##### Task inputs
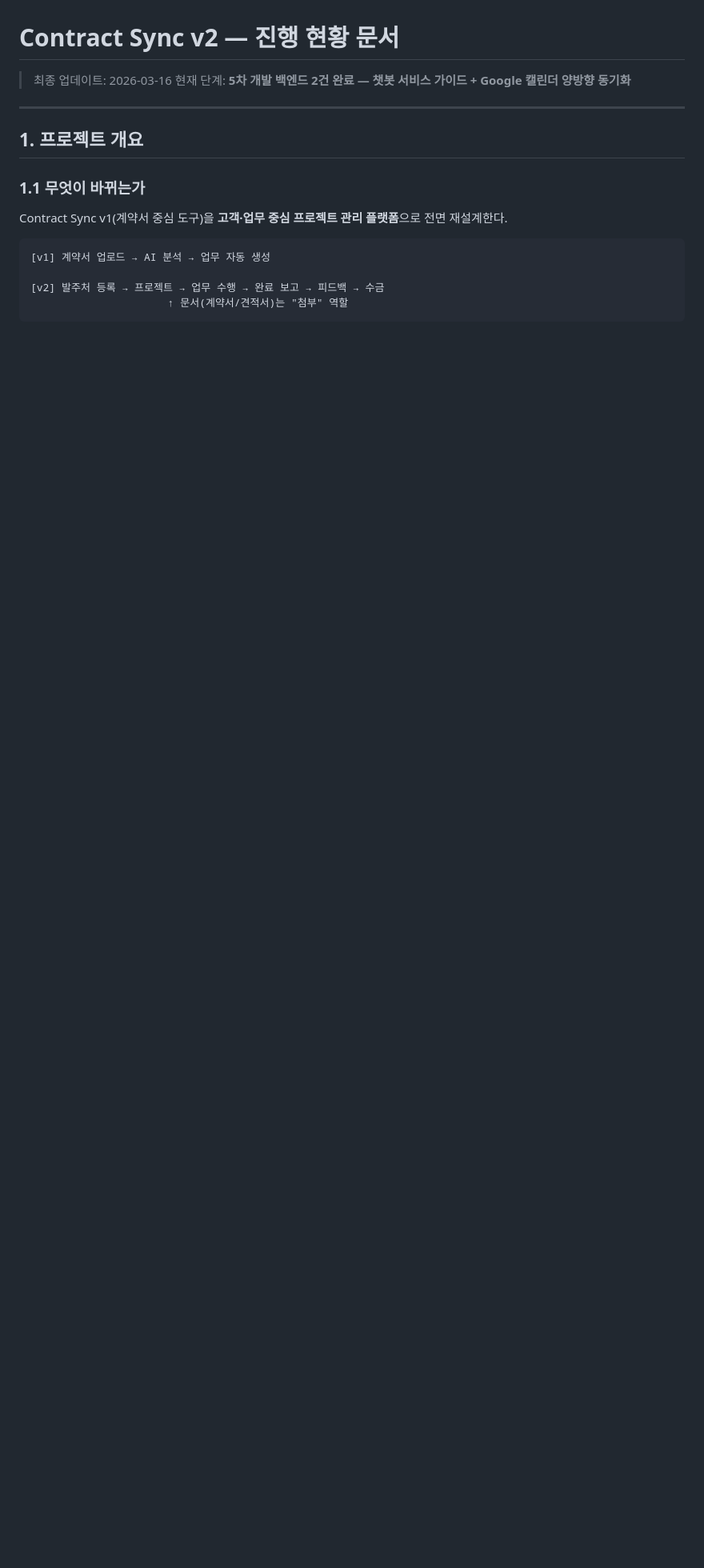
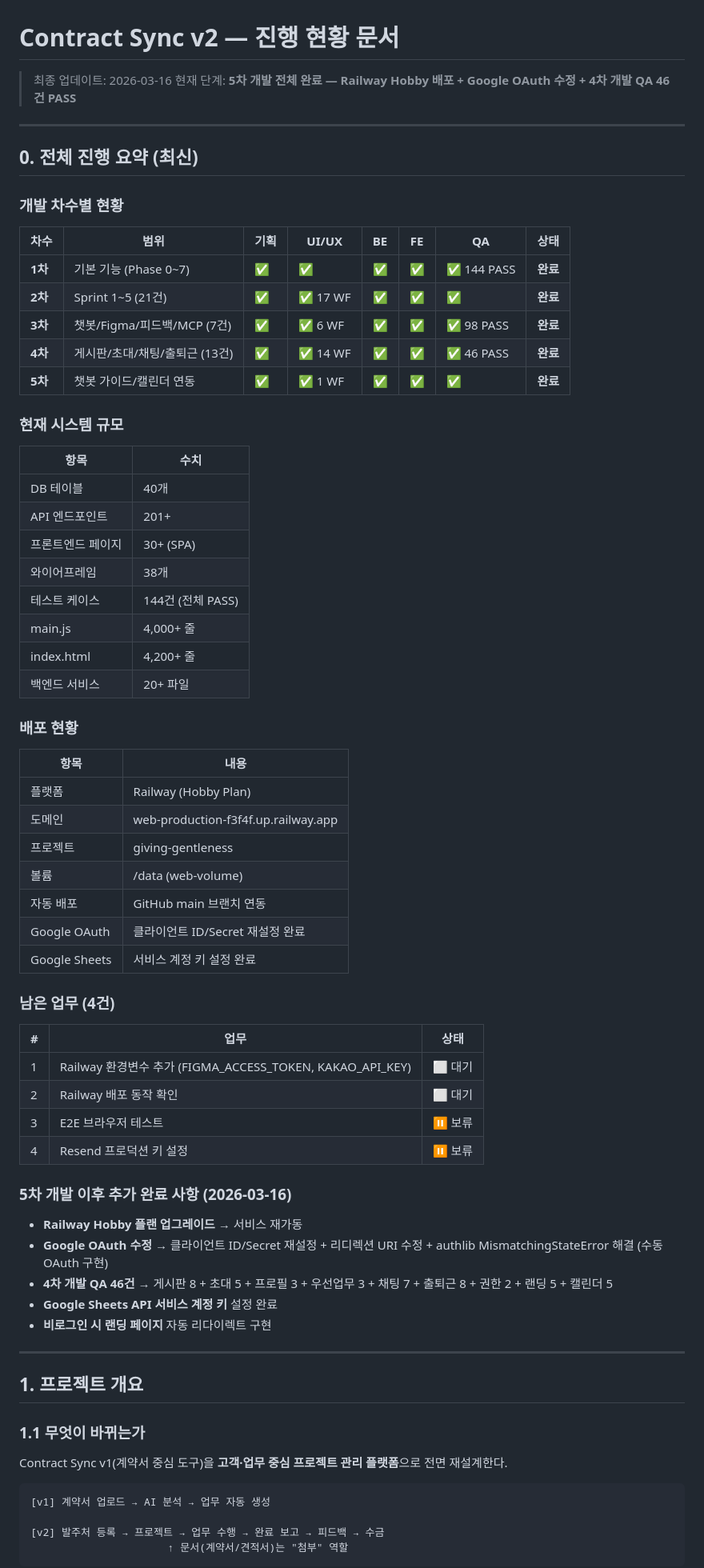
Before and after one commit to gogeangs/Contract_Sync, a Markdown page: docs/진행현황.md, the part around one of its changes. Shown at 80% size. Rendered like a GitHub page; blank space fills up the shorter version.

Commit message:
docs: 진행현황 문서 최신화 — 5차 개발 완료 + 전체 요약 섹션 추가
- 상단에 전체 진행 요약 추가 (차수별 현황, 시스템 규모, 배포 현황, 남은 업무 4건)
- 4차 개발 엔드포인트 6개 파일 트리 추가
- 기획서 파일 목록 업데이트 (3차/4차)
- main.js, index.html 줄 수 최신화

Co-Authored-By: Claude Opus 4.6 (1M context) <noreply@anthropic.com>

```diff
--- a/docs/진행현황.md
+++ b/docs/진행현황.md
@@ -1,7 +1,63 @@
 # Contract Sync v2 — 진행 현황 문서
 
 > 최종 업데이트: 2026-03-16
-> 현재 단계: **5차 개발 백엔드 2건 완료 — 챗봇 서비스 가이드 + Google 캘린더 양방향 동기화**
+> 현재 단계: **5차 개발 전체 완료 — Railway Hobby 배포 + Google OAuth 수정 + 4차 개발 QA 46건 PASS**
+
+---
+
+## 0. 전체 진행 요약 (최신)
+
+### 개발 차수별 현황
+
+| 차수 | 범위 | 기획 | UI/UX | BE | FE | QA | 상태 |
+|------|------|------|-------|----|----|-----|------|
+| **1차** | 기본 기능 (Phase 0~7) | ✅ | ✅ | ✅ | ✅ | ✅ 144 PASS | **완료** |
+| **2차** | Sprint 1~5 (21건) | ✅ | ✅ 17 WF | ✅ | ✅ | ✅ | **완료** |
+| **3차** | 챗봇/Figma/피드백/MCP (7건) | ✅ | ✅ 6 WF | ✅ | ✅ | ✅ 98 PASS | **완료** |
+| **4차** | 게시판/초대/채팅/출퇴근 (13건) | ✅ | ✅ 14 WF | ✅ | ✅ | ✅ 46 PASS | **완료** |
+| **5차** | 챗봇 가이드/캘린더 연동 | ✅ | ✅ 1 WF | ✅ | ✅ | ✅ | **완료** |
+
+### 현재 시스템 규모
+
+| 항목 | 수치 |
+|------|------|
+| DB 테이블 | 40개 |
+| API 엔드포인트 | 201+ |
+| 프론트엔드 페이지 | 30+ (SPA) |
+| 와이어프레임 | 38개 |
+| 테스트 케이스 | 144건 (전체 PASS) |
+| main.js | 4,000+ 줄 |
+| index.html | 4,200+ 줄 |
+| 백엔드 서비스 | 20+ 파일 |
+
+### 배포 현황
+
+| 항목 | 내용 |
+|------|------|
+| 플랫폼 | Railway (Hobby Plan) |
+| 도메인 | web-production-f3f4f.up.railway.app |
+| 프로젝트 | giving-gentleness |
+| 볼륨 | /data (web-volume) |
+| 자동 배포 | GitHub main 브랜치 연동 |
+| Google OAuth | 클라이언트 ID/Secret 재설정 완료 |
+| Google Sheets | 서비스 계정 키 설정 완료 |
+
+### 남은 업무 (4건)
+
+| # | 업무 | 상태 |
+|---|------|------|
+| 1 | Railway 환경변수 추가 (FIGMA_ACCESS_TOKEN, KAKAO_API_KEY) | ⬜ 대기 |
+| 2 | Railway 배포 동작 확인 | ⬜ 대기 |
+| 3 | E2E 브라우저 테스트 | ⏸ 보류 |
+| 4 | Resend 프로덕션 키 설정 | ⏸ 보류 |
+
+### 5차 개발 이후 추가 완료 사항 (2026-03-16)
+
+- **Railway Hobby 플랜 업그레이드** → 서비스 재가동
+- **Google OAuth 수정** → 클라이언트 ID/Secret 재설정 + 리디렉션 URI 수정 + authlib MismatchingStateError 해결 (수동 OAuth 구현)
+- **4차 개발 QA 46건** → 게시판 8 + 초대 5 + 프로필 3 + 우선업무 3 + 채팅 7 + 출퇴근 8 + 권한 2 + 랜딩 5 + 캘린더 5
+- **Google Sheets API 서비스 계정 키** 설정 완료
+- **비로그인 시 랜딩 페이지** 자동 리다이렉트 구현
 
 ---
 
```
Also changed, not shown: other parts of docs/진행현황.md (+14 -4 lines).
##########
##### Task inputs
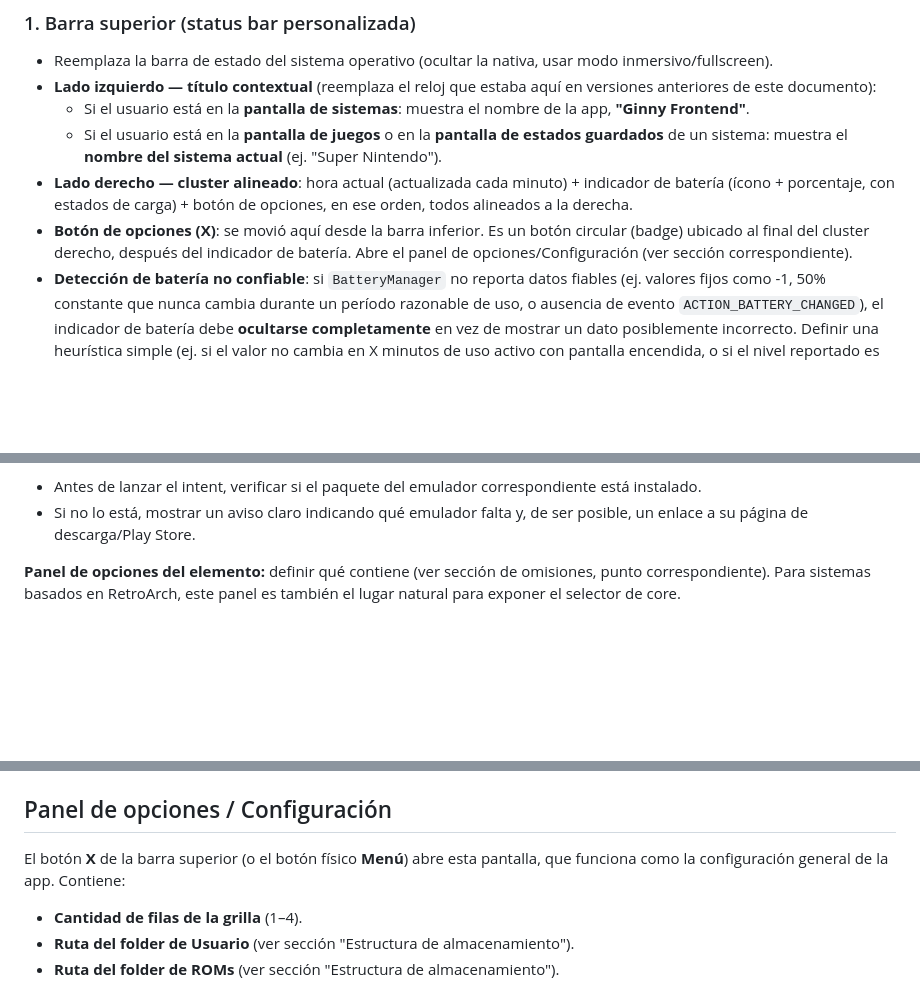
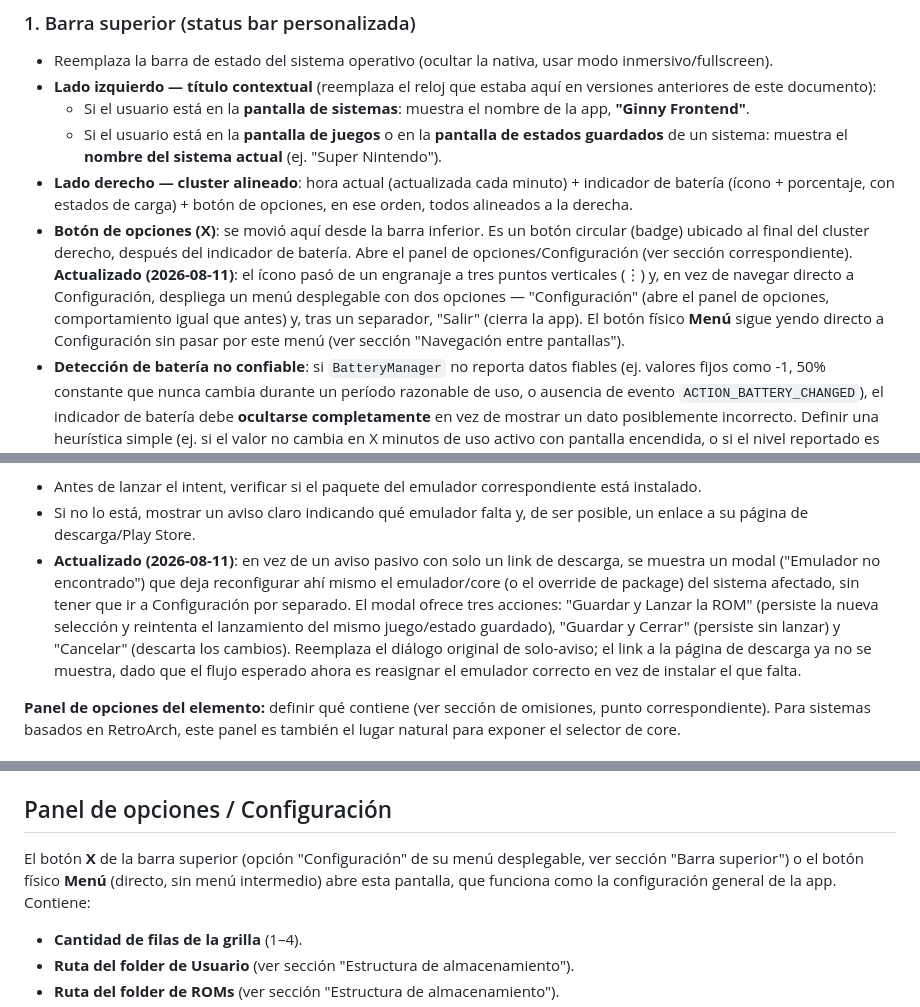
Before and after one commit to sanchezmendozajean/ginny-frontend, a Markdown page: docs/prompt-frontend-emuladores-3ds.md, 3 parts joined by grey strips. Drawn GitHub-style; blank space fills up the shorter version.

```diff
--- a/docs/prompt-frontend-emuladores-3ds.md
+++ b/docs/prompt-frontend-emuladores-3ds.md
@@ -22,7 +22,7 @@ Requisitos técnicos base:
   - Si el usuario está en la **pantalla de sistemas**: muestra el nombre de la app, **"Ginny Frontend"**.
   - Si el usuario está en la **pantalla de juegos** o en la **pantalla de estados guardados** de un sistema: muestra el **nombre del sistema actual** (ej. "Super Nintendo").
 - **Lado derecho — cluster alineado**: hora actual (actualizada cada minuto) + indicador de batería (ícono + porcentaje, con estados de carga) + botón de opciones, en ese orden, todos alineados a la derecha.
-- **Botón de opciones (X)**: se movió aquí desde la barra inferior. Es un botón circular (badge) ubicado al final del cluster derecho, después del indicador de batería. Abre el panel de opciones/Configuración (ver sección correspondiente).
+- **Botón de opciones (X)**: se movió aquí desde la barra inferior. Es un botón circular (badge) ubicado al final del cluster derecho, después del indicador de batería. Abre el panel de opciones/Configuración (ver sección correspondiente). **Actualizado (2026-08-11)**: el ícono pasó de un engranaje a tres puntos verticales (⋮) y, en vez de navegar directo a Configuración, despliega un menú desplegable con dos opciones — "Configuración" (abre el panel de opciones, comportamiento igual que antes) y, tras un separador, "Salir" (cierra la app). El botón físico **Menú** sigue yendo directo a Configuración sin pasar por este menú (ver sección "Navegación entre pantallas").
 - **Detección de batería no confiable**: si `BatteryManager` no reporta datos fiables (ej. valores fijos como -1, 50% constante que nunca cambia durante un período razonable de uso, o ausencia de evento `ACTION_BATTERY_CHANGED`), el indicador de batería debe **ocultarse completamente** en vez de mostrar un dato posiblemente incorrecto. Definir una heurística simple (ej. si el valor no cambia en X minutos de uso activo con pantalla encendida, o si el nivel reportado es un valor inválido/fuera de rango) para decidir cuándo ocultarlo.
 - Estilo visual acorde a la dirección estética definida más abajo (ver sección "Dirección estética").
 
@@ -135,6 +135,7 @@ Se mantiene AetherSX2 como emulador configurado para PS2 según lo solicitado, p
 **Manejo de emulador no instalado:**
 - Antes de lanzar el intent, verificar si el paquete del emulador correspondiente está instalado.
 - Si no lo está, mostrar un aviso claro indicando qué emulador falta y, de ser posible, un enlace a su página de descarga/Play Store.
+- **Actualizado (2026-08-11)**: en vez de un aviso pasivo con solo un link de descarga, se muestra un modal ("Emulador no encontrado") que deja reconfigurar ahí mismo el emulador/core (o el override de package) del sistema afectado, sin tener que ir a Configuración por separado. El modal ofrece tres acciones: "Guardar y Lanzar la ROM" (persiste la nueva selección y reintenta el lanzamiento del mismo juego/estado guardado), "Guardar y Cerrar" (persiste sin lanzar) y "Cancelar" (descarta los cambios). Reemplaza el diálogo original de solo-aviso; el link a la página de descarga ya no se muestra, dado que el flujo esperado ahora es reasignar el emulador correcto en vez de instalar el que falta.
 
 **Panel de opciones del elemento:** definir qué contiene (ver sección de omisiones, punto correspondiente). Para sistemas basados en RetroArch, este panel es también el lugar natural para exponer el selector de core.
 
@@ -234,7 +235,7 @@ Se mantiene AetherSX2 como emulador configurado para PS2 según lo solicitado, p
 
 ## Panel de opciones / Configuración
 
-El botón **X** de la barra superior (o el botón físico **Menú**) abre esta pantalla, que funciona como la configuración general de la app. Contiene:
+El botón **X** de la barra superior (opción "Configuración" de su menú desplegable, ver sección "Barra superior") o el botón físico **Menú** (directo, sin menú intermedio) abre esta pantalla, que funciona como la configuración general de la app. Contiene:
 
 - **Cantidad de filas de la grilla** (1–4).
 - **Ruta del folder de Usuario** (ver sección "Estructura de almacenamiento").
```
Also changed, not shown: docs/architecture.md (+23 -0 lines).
##########
##### Task inputs
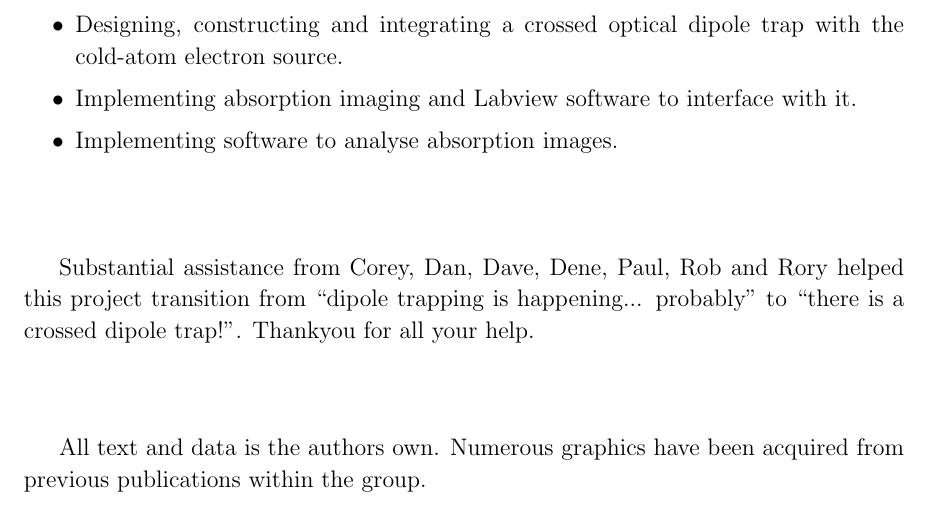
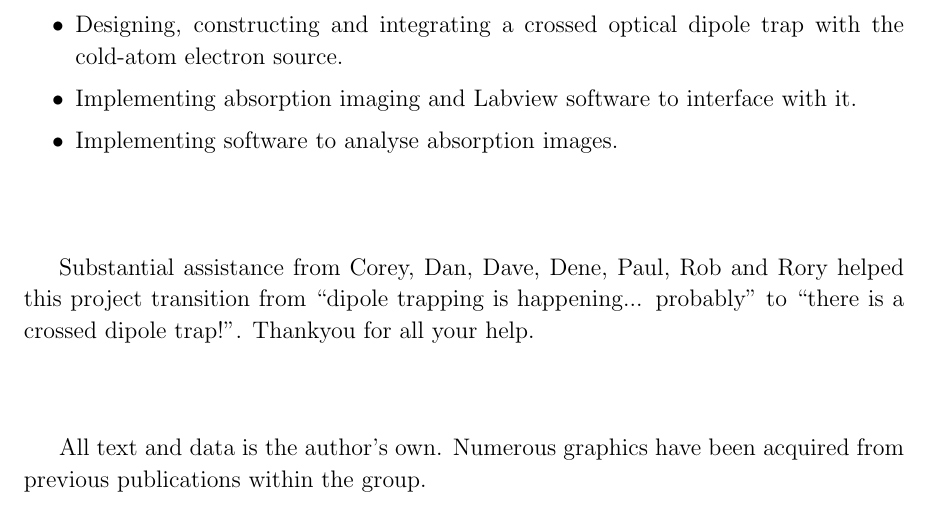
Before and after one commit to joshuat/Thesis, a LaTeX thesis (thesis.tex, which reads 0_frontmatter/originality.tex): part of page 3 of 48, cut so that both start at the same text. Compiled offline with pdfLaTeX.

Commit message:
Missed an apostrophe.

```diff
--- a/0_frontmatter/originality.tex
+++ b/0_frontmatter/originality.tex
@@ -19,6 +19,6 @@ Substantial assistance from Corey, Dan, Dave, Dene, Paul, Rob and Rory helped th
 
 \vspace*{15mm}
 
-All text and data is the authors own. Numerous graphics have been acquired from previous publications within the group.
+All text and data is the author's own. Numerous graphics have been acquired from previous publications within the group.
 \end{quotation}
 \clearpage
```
##########
What the task asks
Using the material above, return every line that holds the string "GitHub".

Exercise output
Before and after one commit to gogeangs/Contract_Sync, a Markdown page: docs/진행현황.md, the part around one of its changes. Shown at 80% size. Rendered like a GitHub page; blank space fills up the shorter version.
+| 자동 배포 | GitHub main 브랜치 연동 |
Before and after one commit to sanchezmendozajean/ginny-frontend, a Markdown page: docs/prompt-frontend-emuladores-3ds.md, 3 parts joined by grey strips. Drawn GitHub-style; blank space fills up the shorter version.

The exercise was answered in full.